**** AVAILABLE DATA ****
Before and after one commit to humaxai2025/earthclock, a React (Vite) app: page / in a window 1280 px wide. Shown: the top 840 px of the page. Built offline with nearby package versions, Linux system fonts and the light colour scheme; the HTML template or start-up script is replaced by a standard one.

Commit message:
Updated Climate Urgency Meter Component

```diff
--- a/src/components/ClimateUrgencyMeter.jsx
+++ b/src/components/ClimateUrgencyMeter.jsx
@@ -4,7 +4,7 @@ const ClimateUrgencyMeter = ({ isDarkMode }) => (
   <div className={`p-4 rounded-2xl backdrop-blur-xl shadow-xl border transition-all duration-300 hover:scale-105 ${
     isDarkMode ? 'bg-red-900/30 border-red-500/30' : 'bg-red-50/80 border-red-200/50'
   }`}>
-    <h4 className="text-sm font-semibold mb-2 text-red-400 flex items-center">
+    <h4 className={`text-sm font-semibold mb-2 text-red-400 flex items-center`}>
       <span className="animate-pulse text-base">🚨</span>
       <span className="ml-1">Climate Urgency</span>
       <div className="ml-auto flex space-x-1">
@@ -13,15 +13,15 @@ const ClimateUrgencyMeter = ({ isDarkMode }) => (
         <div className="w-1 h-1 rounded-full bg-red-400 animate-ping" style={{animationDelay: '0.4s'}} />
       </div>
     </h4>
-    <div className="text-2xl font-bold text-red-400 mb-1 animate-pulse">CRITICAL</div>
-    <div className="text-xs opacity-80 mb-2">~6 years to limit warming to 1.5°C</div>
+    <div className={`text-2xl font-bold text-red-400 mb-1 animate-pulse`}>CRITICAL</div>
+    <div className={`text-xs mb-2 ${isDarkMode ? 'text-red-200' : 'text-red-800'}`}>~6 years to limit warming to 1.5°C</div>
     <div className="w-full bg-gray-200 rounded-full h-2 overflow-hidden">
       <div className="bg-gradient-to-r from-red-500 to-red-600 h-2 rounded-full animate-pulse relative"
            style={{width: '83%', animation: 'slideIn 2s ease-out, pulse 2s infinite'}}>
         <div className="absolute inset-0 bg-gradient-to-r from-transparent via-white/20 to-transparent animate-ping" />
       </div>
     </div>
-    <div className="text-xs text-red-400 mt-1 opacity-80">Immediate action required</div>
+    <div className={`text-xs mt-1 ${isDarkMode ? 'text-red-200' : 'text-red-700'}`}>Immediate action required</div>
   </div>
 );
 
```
****
- [EXERCISE]
Lines holding the string "pulse" must be copied out of the entries above.

- [RESPONSE TO THIS EXERCISE]
       <span className="animate-pulse text-base">🚨</span>
-    <div className="text-2xl font-bold text-red-400 mb-1 animate-pulse">CRITICAL</div>
+    <div className={`text-2xl font-bold text-red-400 mb-1 animate-pulse`}>CRITICAL</div>
       <div className="bg-gradient-to-r from-red-500 to-red-600 h-2 rounded-full animate-pulse relative"
            style={{width: '83%', animation: 'slideIn 2s ease-out, pulse 2s infinite'}}>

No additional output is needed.